Sheila is an intake nurse in a local jail in her community. About a month ago she processed the intake for a former high school friend who, along with several other men, was charged with assault during a barroom brawl that ended with emergency response and several patrons taken to the hospital for stitches. Jim and Sheila talked briefly during the intake process and he was in the jail 48 hours. She saw him again a couple weeks later in line at the coffee shop in town. They got seats and spent an hour catching up on their time since high school. As Sheila got ready to leave to finish her errands, Jim asked if they could catch a movie together this coming weekend.

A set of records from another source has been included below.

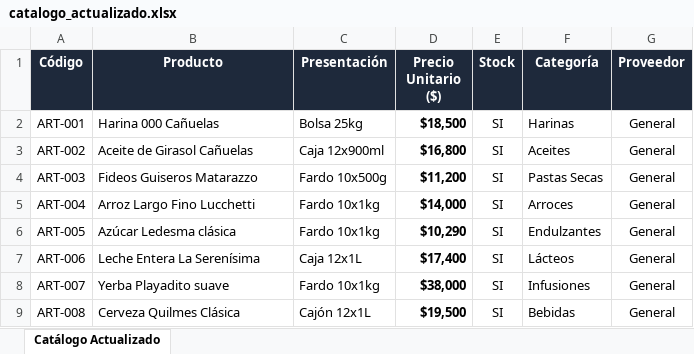
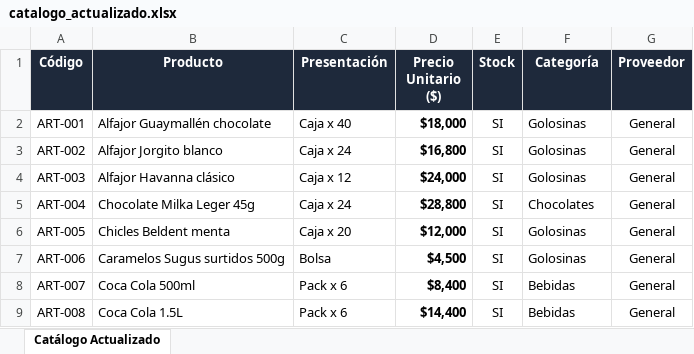
Before and after one commit to jcoloma81/sofia_ai_agency, an Excel workbook: assets/catalogo_actualizado.xlsx, sheet Catálogo Actualizado, drawn as a sheet; only a part is shown; values as stored, in another font and other column widths than the file's, no borders; the diff covers the shown part only; the diff names each change by its address in the sheet, - before the commit and + after, or states it on an @@ line.

```diff
--- a/assets/catalogo_actualizado.xlsx (sheet Catálogo Actualizado)
+++ b/assets/catalogo_actualizado.xlsx (sheet Catálogo Actualizado)
-B2 (Producto): Harina 000 Cañuelas
+B2 (Producto): Alfajor Guaymallén chocolate
-C2 (Presentación): Bolsa 25kg
+C2 (Presentación): Caja x 40
-D2 (Precio Unitario ($)): $18,500
+D2 (Precio Unitario ($)): $18,000
-F2 (Categoría): Harinas
+F2 (Categoría): Golosinas
-B3 (Producto): Aceite de Girasol Cañuelas
+B3 (Producto): Alfajor Jorgito blanco
-C3 (Presentación): Caja 12x900ml
+C3 (Presentación): Caja x 24
-F3 (Categoría): Aceites
+F3 (Categoría): Golosinas
-B4 (Producto): Fideos Guiseros Matarazzo
+B4 (Producto): Alfajor Havanna clásico
-C4 (Presentación): Fardo 10x500g
+C4 (Presentación): Caja x 12
-D4 (Precio Unitario ($)): $11,200
+D4 (Precio Unitario ($)): $24,000
-F4 (Categoría): Pastas Secas
+F4 (Categoría): Golosinas
-B5 (Producto): Arroz Largo Fino Lucchetti
+B5 (Producto): Chocolate Milka Leger 45g
-C5 (Presentación): Fardo 10x1kg
+C5 (Presentación): Caja x 24
-D5 (Precio Unitario ($)): $14,000
+D5 (Precio Unitario ($)): $28,800
-F5 (Categoría): Arroces
+F5 (Categoría): Chocolates
-B6 (Producto): Azúcar Ledesma clásica
+B6 (Producto): Chicles Beldent menta
-C6 (Presentación): Fardo 10x1kg
+C6 (Presentación): Caja x 20
-D6 (Precio Unitario ($)): $10,290
+D6 (Precio Unitario ($)): $12,000
-F6 (Categoría): Endulzantes
+F6 (Categoría): Golosinas
-B7 (Producto): Leche Entera La Serenísima
+B7 (Producto): Caramelos Sugus surtidos 500g
-C7 (Presentación): Caja 12x1L
+C7 (Presentación): Bolsa
-D7 (Precio Unitario ($)): $17,400
+D7 (Precio Unitario ($)): $4,500
-F7 (Categoría): Lácteos
+F7 (Categoría): Golosinas
-B8 (Producto): Yerba Playadito suave
+B8 (Producto): Coca Cola 500ml
-C8 (Presentación): Fardo 10x1kg
+C8 (Presentación): Pack x 6
-D8 (Precio Unitario ($)): $38,000
+D8 (Precio Unitario ($)): $8,400
-F8 (Categoría): Infusiones
+F8 (Categoría): Bebidas
-B9 (Producto): Cerveza Quilmes Clásica
+B9 (Producto): Coca Cola 1.5L
-C9 (Presentación): Cajón 12x1L
+C9 (Presentación): Pack x 6
-D9 (Precio Unitario ($)): $19,500
+D9 (Precio Unitario ($)): $14,400
```
Also changed, not shown: 4 added rows and 11 edited cells elsewhere in this sheet, 10 other files.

Professional or Personal?
The 2.4 Interpretive Statement included with Provision 2 of the Code of Ethics for Nurses describes ethical considerations in our relationships with patients and colleagues. Maintaining a professional relationship keeps the focus therapeutic and committed to the health and wellness needs of the patient. When boundaries are crossed into a personal relationship, the focus is clouded and can easily shift to meeting the nurse’s personal needs.
When has a professional relationship changed to a personal one? This shift can be subtle and easily missed. Here are some common ways to evaluate if a patient relationship is moving outside the therapeutic zone.
- Discussing personal issues with a patient
- Conversation that would be interpreted by others as flirting
- Spending more time than necessary with the patient
- Showing favoritism toward the patient
According to the Code of Ethics for Nurses “dating and sexually intimate relationships with patients are always prohibited” (pg. 7)
Gift or Bribe?
In another post, I discuss gifts and favors often offered to nurses. In correctional nursing practice, a gift can easily turn into a bribe or blackmail. This section of the Code of Ethics directs us to follow facility policy about gifts from patients and that generally gifts should be accepted for the entire nursing staff and not for one specific nurse. Almost universally, correctional facility policy is to accept no gifts from patients as they can be part of a manipulation ploy.
Boundaries with Team Members
While most professional boundary discussions are directed toward the nurse-patient relationship, the new Code reminds us that “boundary violations can also occur in professional colleague relationships” and that “in all communications and actions, nurses are responsible for maintaining professional boundaries”. In our highly charged atmosphere of sexual harassment and coercion, the Code prompts us to keep it professional in the workplace.
Boundaries with Patients
Boundaries in the nurse-patient relationship separate professional therapeutic behavior from non-professional non-therapeutic behavior. Along a continuum of relationship, it is a balance between being over- or under-involved in the patient’s care.
A more extensive treatment of this subject can be found in these posts and podcasts.
Is this a Patient Relationship?
The Nurse’s Guide to Professional Boundaries provides some helpful information for Sheila as she considers Jim’s movie offer. For example, they suggest the following considerations.
- Is the nurse-patient relationship current or former?
- How extensive was the nursing care provided? Short or long-term?
- Will the patient need nursing care in the future?
- What is the risk to the patient in this situation?
The guide particularly addresses the concerns of nurses working in small communities where personal and patient relationships may go on during different time periods over a lifetime. The Guide suggests that, in this case, the nurse must clearly acknowledge the duel relationship and communicate when they are performing in a professional capacity in a situation.
So, what do you think? Should Sheila go to the movies with Jim?
Read other posts about the Code of Ethics here.